Cooper Tire & Rubber Co. reported net income of $8 million on net sales of $601 million for the first quarter ended March 31, 2018. That compares to income of $30.5 million on sales of $643 million for the year-ago period.
Operating income for the quarter was down 54.4%, from $58 million to $26 million. (The company restated its operating profit from 2017 to reclassify $9 million of other pension and postretirement benefit costs out of operating profit.)
The company’s net income-to-sales ratio was 1.3%. For comparison, the company's income-to-sales ratio for the year-ago quarter was 4.7%.
The company’s first quarter U.S. volume performance generally aligned with U.S. Tire Manufacturers Association (USTMA) trends, according to Cooper President and CEO Brad Hughes.
Hughes says the trends ““were weaker than expected due to slow consumer sell-out within the industry that continued from 2017. The decrease in our first quarter operating profit, adjusted for one-time items, was more than explained by weaker volume and higher manufacturing costs as we made production adjustments to keep our inventories in line with current market conditions.”
Hughes says he expects the company’s performance to be “choppy in the coming months as As the tire business navigates through current weak U.S. demand and raw material prices inch up.
“However, we believe that underlying macroeconomic factors support improvement in tire industry demand within the second half of this year.

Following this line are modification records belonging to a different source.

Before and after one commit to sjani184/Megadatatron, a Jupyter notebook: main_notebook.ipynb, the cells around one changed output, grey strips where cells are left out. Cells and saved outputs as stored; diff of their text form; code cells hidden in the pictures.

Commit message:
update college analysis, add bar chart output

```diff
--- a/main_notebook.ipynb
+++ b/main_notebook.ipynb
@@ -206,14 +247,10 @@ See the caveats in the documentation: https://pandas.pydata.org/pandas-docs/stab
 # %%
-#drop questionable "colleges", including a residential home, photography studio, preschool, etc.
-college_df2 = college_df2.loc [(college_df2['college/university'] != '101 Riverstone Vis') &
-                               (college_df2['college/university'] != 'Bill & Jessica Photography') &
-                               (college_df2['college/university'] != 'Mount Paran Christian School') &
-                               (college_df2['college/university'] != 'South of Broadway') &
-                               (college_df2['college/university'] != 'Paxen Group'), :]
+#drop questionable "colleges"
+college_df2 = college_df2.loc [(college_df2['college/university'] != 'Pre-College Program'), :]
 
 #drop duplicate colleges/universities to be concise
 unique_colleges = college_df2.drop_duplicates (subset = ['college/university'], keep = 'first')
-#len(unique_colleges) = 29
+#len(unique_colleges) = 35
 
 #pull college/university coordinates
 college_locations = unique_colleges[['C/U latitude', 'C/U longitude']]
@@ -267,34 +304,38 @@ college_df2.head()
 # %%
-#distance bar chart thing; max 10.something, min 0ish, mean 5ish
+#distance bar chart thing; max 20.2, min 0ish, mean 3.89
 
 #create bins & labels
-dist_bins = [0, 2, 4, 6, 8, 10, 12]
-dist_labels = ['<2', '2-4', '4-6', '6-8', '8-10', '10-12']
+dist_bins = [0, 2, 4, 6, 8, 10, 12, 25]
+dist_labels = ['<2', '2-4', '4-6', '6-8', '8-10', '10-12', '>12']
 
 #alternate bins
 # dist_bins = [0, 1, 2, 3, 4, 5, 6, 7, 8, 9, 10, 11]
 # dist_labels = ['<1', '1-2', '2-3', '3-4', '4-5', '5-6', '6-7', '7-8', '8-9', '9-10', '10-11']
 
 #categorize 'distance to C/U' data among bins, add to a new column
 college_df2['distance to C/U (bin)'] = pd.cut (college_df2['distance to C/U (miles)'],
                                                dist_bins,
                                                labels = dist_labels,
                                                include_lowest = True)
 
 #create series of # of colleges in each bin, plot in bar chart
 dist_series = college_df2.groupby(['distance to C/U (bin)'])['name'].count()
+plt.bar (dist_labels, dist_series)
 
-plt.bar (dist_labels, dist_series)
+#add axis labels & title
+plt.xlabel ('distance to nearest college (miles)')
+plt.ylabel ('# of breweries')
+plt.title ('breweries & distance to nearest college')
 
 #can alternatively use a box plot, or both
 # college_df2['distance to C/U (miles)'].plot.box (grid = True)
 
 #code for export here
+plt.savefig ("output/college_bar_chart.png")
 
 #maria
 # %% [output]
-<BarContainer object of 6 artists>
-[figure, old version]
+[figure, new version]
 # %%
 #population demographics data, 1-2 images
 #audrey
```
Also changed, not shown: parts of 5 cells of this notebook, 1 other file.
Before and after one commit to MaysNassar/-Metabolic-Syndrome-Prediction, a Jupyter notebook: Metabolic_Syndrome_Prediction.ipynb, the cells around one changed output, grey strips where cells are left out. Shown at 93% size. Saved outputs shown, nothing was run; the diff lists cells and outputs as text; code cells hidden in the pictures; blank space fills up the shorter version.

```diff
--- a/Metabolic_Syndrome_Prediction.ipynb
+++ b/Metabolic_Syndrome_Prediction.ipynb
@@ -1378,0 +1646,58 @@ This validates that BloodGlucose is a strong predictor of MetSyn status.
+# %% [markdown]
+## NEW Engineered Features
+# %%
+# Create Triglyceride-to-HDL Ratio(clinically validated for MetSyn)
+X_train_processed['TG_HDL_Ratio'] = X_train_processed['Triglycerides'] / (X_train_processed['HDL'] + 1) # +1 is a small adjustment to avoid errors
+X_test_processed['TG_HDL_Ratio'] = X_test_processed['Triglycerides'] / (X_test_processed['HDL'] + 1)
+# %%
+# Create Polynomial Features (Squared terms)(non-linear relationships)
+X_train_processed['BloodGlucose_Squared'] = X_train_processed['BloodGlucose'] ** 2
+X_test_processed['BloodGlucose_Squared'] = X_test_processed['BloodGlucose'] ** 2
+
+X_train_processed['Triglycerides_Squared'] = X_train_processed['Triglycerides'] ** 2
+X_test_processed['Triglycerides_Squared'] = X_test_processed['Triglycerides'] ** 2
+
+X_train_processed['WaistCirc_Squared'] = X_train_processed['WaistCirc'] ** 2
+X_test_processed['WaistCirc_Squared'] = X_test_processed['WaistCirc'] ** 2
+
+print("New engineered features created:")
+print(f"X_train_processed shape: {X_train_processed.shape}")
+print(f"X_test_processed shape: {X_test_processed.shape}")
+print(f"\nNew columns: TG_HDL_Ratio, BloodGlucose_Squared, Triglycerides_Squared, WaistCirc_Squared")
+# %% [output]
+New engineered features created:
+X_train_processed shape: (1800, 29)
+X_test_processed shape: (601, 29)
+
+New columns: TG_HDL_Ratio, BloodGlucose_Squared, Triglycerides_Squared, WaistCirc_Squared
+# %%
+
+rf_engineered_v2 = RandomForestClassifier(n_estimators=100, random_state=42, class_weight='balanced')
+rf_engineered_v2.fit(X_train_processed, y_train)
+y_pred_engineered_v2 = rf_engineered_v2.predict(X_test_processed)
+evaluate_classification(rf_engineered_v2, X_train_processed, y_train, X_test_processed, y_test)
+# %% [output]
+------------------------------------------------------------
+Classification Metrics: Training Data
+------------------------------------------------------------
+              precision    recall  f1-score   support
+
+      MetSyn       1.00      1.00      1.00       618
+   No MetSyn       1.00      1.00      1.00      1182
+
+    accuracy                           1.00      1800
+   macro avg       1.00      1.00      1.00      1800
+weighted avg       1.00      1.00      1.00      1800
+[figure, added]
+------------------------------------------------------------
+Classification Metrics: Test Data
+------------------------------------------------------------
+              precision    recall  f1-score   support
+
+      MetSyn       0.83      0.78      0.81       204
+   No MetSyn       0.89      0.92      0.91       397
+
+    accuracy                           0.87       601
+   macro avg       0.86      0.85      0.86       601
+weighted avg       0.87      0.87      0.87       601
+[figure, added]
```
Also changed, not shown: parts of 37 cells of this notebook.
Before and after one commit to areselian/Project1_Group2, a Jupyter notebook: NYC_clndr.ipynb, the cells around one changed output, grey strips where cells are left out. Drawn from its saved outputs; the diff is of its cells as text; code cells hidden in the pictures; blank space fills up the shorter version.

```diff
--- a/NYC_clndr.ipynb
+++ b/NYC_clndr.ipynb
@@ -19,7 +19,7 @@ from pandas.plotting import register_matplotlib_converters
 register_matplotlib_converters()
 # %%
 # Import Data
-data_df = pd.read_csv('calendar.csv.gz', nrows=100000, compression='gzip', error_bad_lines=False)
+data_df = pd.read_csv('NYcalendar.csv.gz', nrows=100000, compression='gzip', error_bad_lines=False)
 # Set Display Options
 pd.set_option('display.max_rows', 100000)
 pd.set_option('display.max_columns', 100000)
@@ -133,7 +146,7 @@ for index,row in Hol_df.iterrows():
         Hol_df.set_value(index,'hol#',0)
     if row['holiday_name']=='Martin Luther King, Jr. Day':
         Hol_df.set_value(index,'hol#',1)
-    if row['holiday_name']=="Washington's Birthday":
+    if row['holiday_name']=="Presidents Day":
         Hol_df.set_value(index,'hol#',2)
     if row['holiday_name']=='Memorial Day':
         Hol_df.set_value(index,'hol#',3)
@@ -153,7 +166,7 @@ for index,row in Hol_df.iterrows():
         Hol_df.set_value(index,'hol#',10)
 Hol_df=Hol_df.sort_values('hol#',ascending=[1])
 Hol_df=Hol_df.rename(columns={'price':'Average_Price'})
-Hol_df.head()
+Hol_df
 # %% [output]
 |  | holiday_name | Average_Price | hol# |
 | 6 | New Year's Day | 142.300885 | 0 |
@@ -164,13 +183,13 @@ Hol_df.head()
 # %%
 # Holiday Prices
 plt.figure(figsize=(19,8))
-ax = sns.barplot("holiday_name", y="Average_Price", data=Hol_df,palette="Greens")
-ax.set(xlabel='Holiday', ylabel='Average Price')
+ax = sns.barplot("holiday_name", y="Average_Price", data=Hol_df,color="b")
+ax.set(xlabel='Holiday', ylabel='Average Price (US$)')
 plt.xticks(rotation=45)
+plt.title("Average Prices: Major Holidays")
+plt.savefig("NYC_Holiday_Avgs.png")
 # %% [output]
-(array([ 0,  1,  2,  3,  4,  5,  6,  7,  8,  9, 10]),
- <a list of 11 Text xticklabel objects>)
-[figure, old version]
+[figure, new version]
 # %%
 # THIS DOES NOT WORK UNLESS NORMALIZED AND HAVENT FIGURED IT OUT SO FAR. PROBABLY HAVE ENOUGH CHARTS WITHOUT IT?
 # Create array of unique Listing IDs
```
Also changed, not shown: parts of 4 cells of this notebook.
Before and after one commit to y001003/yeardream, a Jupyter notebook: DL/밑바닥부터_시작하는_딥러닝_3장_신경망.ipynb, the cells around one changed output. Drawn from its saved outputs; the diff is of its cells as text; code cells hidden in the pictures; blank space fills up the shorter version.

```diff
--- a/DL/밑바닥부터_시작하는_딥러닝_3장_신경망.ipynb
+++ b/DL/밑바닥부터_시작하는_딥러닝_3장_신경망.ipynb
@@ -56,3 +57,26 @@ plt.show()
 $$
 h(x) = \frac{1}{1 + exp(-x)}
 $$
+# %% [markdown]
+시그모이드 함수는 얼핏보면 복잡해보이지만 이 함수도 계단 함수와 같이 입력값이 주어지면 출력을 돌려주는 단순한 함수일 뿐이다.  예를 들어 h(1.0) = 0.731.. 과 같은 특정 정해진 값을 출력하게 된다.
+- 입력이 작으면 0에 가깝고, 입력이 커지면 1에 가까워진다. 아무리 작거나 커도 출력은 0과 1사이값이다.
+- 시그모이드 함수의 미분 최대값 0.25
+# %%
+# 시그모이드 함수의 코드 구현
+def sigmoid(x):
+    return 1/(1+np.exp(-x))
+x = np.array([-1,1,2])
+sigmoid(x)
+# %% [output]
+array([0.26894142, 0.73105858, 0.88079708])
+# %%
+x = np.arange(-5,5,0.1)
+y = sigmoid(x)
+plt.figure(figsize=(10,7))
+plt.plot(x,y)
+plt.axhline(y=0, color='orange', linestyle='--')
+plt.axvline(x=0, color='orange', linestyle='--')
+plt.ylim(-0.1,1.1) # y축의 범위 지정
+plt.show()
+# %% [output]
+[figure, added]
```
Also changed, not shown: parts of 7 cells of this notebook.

We expect that this, together with our initiatives to increase unit volumes and reduce costs, will drive improvements in our operating profit in the second half of the year. Our initiatives will be detailed at our investor event on May 11. Cooper has a strong brand with great consumer loyalty and we are poised to succeed when conditions improve and our efforts take hold.”
There was good news in the company’s truck and bus radial tire (TBR) business, which was up 25% in the first quarter. Hughes says the company’s TBR business was “well above” industry trends.
“In March, we announced a Cooper branded TBR product line to complement our successful Roadmaster brand, and it has been very well received. In addition, we are encouraged by the profitability within our International segment, which continues to grow and demonstrate the value of our flexible global footprint. In the long-term, we believe Cooper will continue to be a strong global tire competitor that delivers value to our shareholders."
Operating profit for the first quarter 2018 included $12 million of higher manufacturing costs and $11 million of lower unit volume. This was partially offset by $6 million of lower raw material costs, net of price and mix. Higher manufacturing costs reflect decisions to align production to demand and control inventory levels.
Key reasons income fell
The company says multiple unique items impacted the comparison of first quarter 2018 to first quarter 2017. These are:
- The non-recurrence of the Q1 2017 tariff reversal created an unfavorable variance of $22 million in the first quarter of this year. This was partially offset by $7 million of costs related to tornado damage at a North American distribution center in 2017 and $3 million of net insurance recoveries in the first quarter of 2018 related to that event.
- There were $3 million of higher other costs in the quarter. Other costs included expenses related to workforce actions in the U.S. and Mexico as well as start-up costs related to two new U.S. distribution warehouses that will be operational this year.
- Cooper's first quarter raw material index decreased 5.8% from the first quarter of 2017. The raw material index increased 2.3 percent sequentially from 153.1 in the fourth quarter of 2017 to 156.6 in the first quarter of 2018.
Americas Tire Operations
Sales declined in Cooper’s Americas Tire Operations in 2018’s first quarter. The business recorded net sales of $485 million versus $531 million in the first quarter of 2016, a decrease of 8.7%. In addition, operating income was down 55.9%, from $71 million to $31 million.
The company broke out the decline in net sales as follows:
- $30 million of lower unit volume;
- $19 million of unfavorable price and mix; and
- $3 million of favorable foreign currency impact.
Segment unit volume decreased 5.6% from the prior year, with unit volume decreases in North America and Latin America.
Cooper’s first quarter total light vehicle tire shipments in the U.S. decreased 6.4%. The USTMA reported that its member shipments of light vehicle tires in the U.S. were down 5.3%. Total industry shipments (including an estimate for non-USTMA members) decreased 1.9% for the period. The U.S. market performance reflected weaker than expected sell-out volume and corresponding pricing and promotional activity.
The company explained the decline in operating income as follows:
- $10 million of lower unit volume;
- $12 million of unfavorable manufacturing costs, related to lower unit volumes; and
- $14 million of unfavorable price and mix, which was offset by favorable raw material costs of $14 million.
Outlook for the second quarter
"Operating profit margin performance in the second quarter is expected to be similar to the first quarter, as we continue to navigate through a turbulent market environment. However, we expect industry demand to improve in the back half of the year,” says Hughes.
“We expect that this, along with our actions to drive volume and reduce costs, will result in operating profit margin approaching our stated 9 percent to 11 percent range for the second half of 2018,” Hughes said. “In addition, with growth in the International segment, led by Asia, we expect Cooper to generate full-year unit volume growth on a consolidated basis compared to 2017.”